Other South Korean groups involved in similar initiatives got the same message from the North, the source said. They received no explanation other than “orders from superiors.” Another source attested that North Korean contacts in China had been eager to engage in projects with the South since the first inter-Korean summit last April, but recently cut off contact with South Korean groups, refusing to pick up phone calls or return fax messages.
“The North Korean operatives seem to be taking the stance that they don’t even want to be seen as working with the South, and we’ve heard rumors that authorities in the North have issued a ‘no contact’ order with South Korean citizens,” the source said.
North Korea has choked off contacts in the past when relations with South Korea deteriorated. Currently, Pyongyang seems to be putting blame on Seoul for impasse in negotiations with the United States - as evidenced in the country’s leader Kim Jong-un’s reproach of the South for acting like an “officious mediator” in a speech last week.

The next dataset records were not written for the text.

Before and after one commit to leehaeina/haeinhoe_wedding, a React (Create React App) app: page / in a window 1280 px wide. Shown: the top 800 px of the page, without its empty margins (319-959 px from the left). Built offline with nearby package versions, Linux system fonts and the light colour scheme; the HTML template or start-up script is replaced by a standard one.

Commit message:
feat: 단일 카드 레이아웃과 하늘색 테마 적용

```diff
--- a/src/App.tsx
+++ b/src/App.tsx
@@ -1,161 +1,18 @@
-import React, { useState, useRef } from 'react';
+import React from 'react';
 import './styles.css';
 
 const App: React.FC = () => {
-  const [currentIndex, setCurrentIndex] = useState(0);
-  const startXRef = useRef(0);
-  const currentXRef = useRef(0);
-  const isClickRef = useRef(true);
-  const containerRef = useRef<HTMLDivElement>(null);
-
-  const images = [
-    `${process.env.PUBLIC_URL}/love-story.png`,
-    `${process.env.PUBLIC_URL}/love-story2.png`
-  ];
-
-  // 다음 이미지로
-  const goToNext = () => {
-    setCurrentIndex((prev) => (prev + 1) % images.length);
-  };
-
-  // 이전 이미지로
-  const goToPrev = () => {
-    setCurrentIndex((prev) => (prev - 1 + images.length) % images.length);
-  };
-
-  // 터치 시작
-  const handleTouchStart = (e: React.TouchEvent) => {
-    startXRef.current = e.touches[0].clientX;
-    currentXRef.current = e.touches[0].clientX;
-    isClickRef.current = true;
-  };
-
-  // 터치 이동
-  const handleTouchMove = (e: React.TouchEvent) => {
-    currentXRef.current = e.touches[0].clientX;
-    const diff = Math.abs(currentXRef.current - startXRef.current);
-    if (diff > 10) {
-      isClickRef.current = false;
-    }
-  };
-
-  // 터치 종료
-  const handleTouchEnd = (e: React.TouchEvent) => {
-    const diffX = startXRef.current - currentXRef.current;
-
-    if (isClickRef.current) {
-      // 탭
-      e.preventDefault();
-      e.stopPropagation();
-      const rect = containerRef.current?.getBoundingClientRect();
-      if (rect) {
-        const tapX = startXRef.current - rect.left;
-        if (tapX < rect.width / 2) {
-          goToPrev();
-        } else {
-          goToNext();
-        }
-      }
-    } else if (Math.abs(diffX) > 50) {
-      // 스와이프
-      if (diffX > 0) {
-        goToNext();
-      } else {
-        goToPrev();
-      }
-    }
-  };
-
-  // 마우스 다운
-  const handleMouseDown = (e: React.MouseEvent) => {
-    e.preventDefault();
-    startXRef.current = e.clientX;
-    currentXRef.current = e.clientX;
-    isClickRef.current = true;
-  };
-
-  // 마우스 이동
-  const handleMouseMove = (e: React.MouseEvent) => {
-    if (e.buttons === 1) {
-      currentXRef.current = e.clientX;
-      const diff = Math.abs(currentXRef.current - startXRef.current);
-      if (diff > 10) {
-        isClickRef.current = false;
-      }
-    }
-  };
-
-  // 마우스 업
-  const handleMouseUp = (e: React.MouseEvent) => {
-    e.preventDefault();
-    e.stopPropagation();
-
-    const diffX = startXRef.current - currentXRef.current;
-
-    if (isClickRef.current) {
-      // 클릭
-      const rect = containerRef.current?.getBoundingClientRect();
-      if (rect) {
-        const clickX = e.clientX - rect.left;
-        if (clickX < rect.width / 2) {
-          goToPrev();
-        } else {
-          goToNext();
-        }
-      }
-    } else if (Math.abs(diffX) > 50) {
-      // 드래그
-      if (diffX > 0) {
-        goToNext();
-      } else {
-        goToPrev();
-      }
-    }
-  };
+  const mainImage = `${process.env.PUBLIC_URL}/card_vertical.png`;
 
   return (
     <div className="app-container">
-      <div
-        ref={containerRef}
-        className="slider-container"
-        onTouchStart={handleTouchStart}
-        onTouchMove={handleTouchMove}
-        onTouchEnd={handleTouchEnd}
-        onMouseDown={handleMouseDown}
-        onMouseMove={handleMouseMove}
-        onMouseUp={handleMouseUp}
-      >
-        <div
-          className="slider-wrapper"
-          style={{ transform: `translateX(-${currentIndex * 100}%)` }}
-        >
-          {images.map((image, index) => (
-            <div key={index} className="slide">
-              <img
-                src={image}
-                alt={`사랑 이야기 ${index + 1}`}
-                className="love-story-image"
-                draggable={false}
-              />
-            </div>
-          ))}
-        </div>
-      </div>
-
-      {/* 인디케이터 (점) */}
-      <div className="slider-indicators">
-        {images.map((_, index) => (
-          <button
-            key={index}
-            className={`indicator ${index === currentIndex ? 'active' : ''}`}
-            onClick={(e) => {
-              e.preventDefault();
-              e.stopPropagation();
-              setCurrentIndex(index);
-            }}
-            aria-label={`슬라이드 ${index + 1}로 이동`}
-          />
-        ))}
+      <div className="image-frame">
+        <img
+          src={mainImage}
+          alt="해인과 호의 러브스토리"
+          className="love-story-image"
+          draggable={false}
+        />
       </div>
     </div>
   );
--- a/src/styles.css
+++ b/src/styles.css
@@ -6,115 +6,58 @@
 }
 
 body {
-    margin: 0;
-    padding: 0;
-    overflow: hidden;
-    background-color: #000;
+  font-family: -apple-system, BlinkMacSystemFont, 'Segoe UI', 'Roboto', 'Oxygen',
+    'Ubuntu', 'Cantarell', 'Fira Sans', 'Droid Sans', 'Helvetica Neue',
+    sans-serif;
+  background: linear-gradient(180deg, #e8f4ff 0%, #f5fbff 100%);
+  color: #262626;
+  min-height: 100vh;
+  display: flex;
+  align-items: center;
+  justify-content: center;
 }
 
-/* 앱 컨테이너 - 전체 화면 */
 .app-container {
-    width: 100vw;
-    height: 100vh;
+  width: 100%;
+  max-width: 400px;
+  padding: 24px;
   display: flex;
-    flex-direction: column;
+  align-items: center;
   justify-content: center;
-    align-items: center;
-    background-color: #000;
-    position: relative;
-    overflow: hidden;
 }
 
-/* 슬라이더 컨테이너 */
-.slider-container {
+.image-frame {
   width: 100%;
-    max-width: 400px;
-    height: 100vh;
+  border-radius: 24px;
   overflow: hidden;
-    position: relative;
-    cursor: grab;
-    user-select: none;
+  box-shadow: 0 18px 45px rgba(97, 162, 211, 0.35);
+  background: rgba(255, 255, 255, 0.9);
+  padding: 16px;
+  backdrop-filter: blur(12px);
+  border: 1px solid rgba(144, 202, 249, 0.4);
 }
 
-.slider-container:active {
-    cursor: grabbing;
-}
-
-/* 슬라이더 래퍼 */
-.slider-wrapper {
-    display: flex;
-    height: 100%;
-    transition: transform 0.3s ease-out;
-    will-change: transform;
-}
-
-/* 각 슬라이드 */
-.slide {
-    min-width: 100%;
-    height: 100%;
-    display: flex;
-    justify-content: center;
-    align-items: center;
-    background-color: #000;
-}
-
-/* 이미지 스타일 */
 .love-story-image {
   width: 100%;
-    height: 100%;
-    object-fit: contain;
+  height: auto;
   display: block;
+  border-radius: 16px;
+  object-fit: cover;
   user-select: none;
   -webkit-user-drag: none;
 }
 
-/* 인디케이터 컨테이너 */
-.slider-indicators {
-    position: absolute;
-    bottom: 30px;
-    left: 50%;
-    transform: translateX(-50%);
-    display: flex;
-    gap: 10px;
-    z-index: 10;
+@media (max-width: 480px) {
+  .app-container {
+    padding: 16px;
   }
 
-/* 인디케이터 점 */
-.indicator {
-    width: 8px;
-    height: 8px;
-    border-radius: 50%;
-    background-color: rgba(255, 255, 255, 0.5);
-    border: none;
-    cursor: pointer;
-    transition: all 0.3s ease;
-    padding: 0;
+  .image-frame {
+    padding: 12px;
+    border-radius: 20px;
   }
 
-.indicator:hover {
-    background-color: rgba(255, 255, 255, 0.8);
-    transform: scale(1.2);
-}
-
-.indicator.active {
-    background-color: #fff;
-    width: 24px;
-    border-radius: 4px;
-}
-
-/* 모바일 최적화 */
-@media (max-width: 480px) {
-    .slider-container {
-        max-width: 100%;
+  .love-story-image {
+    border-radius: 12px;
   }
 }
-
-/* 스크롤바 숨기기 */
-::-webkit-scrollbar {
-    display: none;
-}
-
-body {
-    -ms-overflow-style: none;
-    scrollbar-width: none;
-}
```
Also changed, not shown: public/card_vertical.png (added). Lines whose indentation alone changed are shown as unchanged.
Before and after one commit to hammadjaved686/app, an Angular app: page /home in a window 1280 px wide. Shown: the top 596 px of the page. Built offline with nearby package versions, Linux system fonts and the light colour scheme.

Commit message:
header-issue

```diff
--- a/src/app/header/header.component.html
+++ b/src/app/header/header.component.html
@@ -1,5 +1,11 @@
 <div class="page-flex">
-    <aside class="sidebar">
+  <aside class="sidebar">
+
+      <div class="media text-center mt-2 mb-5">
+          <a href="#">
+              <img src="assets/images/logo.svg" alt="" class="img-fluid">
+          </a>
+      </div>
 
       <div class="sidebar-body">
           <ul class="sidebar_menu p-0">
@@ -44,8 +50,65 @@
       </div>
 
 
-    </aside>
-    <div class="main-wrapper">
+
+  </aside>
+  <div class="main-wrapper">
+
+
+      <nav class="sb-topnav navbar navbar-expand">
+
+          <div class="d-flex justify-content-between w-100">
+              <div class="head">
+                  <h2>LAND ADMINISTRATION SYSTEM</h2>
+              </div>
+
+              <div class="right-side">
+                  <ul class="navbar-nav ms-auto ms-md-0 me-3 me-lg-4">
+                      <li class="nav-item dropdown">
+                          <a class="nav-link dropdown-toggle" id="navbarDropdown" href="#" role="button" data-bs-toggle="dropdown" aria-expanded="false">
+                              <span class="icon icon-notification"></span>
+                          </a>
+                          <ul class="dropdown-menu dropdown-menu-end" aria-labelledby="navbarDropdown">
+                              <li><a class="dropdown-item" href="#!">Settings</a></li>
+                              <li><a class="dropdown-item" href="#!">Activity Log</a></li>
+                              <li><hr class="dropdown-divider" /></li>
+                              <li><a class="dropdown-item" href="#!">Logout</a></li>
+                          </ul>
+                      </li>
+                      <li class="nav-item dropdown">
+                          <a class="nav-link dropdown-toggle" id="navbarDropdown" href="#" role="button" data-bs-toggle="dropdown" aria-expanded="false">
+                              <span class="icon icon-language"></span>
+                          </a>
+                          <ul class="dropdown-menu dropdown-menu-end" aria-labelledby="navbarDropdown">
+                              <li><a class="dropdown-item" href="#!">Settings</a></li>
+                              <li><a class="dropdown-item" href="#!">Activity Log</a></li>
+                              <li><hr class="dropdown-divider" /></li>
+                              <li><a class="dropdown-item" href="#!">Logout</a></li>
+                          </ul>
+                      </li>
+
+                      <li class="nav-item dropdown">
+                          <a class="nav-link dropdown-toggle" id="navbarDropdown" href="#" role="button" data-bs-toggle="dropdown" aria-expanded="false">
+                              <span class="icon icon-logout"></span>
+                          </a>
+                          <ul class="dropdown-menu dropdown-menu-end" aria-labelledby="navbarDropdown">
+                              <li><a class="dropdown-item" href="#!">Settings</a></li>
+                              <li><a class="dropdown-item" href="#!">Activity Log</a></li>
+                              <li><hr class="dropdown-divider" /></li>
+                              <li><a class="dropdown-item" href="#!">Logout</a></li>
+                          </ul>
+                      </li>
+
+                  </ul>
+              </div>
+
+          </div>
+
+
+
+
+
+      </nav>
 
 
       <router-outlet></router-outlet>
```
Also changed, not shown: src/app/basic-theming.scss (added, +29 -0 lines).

One South Korean source from a humanitarian organization said there had been strange signs coming from North Korean officials ever since Pyongyang’s Vice Foreign Minister Choe Son-hui - the country’s top negotiator with the United States - said in March that Seoul was a player, and not an arbitrator, in the peace process. “There appears to be an atmosphere [among North Koreans] that the South Korean government, too, has responsibility for the collapse of the Hanoi summit as a result of U.S. President Donald Trump walking out,” the source said.
Contacts between the Koreas is still happening through their main communication channel, the inter-Korean liaison office in Kaesong, but they have shrunk. Since last month, when the North inexplicably withdrew its officials from the office and then sent them back three days later, Pyongyang’s main liaison officer has not shown up to his regular Friday meeting with his Seoul counterpart. Scheduled military talks between the two sides have also been canceled due to a lack of response from the North.
Now that private exchanges have been effectively frozen by Pyongyang, inter-Korean relations have iced over only a year since the two sides began a detente with their first summit in over a decade last April.
Following his return from a summit with Trump last week, South Korean President Moon Jae-in on Tuesday formally proposed holding another inter-Korean summit to break the logjam. But the Blue House’s proposal to dispatch a special envoy to Pyongyang to arrange such a meeting has reportedly been shrugged off by North Korean officials at the liaison office and other channels.
This isn’t good for Seoul’s plans for a joint commemorative ceremony with the North on the anniversary of last April’s inter-Korean summit, for which the South Korean government had been hoping to hold a variety of events including a music festival.
The sources had divergent opinions on how long they believed the North’s no-contact order would last, with some hoping that exchanges would resume by May. Others said any reopening would depend on a shift in stance from Washington on denuclearization. One source claimed that the freeze order had come directly from Kim Jong-un himself via the North’s point man on inter-Korean ties, Kim Yong-chol, who apparently signed off earlier this month on a directive that ruled out visits by South Koreans to Pyongyang for cooperative projects. Only a new inter-Korean summit and subsequent instructions from the North’s leadership can reverse those orders, this source said.
In the meantime, Pyongyang has been diversifying its diplomatic engagements by inching closer to Moscow. A flight by Koryo Airlines - the North’s state carrier - has been chartered from Pyongyang to Vladivostok in the Russian Far East for next Tuesday, April 23, according to a source in Vladivostok. That is fueling speculation that Kim Jong-un could be holding his first summit with Russian President Vladimir Putin next week.
BY JEONG YONG-SOO, BAEK MIN-JEONG and SHIM KYU-SEOK [firstname.lastname@example.org]